Hudson has first workout with Dodgers
Concern lingers about wrist injury, but he says he'll be ready Opening Day
PHOENIX -- The Dodgers were concerned enough about Orlando Hudson's health that most of the compensation in his new one-year contract is in the form of incentives he must earn by playing.

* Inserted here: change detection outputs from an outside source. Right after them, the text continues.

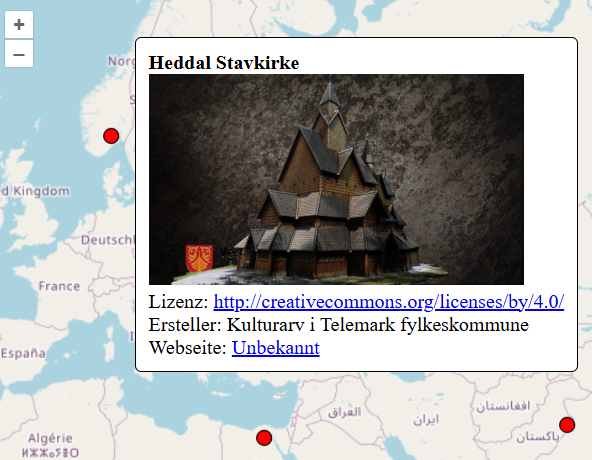
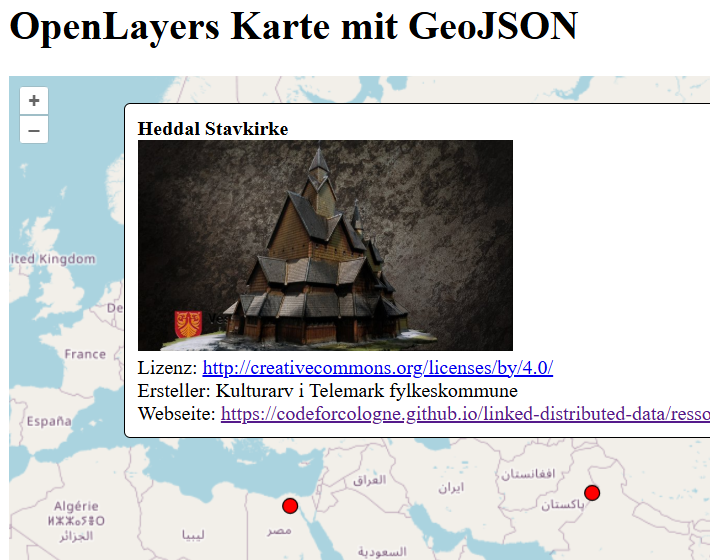
readme

diff --git a/index.html b/index.html
@@ -6,7 +6,6 @@
     <meta name="author" content="OK Lab Köln" />
     <meta name="viewport" content="width=device-width, initial-scale=1.0">
     <meta name="description" content="Verteilte Daten vernetzen mit JSON-LD, OK Lab Köln">
-    <meta name="robots" content="noindex">
     <link rel="stylesheet" href="style.css">
     <style>
 

diff --git a/README.md b/README.md
@@ -1,1 +1,14 @@
-in Arbeit
+# Verteilte Daten vernetzen mit JSON-LD
+
+Die Idee zu diesem Prototyp ist es, Daten dezentral auf Servern zu speichern und diese via JSON-LD zu vernetzen. 
+
+WebCrawler können die Daten dann indexieren und für spezielle Anwendungen aufbereieten, z.B. für Webkarten (s.u.).
+
+Damit dies funktioniert, braucht es einen zentralen Einstiegspunkt, der die Links zu den dezentralen Repositorys enthält:
+[index.html](https://codeforcologne.github.io/linked-distributed-data/)
+
+Alles weitere erfährst Du auf den folgenden Webseiten.
+
+![Screenshot der OL Karte](images/screenshot-ol.png)
+
+Screenshot OpenLayers Karte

The rest of baseball was concerned enough about Hudson's health not to go even that far, leaving him unsigned when Spring Training camps opened.Hudson, though, said there's nothing to be concerned about. Even though he underwent two operations last August for a dislocated fracture of the wrist, he said "it's not an issue at all" as he dressed Sunday for his first workout as the Dodgers' new second baseman. He said he's sure he will be ready Opening Day. "It's still not 110 percent, but I can play with it every day," said the 31-year-old Hudson, who takes over for the retired Jeff Kent. "No limitations." Hudson then went out and participated in nearly a full workout, including infield drills. He tracked pitches without swinging when Tanyon Sturtze threw live batting practice, but he briefly took some swings off soft-toss and a pitching machine in the batting cage. He originally was said to be seeking a multiyear deal for at least $10 million annually, having reportedly rejected a multiyear offer from the Diamondbacks last year. But his uncertain health, as well as the crash of the free-agent market, allowed Hudson to fall into the Dodgers' lap. He slashed his asking price and signed Saturday for $3.38 million guaranteed and plate-appearance bonuses that could max-out his compensation at $8 million. Hudson allowed that the economy was a factor in his late signing, but primarily blamed the wrist injury for depressing his market. "It's definitely a bad economy right now. There's all the money in the world in sports, but the economy affects everything," he said. "I look forward to my man Obama, who was just here [in Arizona] to pick things up. "I've just got a bad wrist injury; we all know if not for the injury, it wouldn't have taken this long. It was just a nasty wrist injury. I wasn't worried, by no means. It took more time for my wrist to get better." Hudson was injured on a freak play that started when a line drive off the bat of Atlanta's Brian McCann was deflected by Arizona third baseman Mark Reynolds, who retrieved the ball in shallow left field and threw to shortstop Stephen Drew, who was covering third. The ball skipped past Drew to pitcher Juan Cruz (backing up the play), who threw toward second as McCann rounded first. Cruz's off-target throw pulled Hudson into the runner and his glove jammed against McCann's stomach, bending his wrist forward. Hudson said the Dodgers were "not in the mix at the beginning of free agency," but that changed a month ago, leading to a workout on back-to-back days at Pepperdine University three weeks ago and another one last Sunday in Houston, where Hudson showed enough improvement to convince the Dodgers he was worth the risk. "We all look forward to him being ready Opening Day, but if that's not the case, we'll make sure he gets it well," said manager Joe Torre. "It was a major surgery. Offensively, I don't think it's an issue. But the middle infield requires turning the glove a number of different ways. He has no restrictions on what he can be doing." Outgoing and talkative, Hudson appeared immediately at home in the Dodgers clubhouse and familiar with most of the team, having played the last three years in the NL West with Arizona. Other than taking a phone call from Torre last week and text messages with some of his new teammates, Hudson said he left the business part to his agents. He was married in November and honeymooned in Africa, a trip he said had a profound effect on him. Hudson is active in community work, primarily through his C.A.T.C.H. (Curing Autism Through Change and Hope) Foundation, established last year to raise funds and make donations to help enable autistic children to live a normal life. He was drafted in the 43rd round out of Spartanburg Methodist College by Toronto, which traded him in 2005 to Arizona. Hudson is a three-time Gold Glove winner and was an All-Star in 2007, a season that ended with surgery for torn thumb ligaments. Hudson wore uniform No. 1 for the Diamondbacks, but that belonged to Dodgers Hall of Famer Pee Wee Reese and was retired. Hudson took No. 30, which Casey Blake traded at the start of Spring Training for No. 23, which was previously worn by Derek Lowe.
Ken Gurnick is a reporter for MLB.com. This story was not subject to the approval of Major League Baseball or its clubs.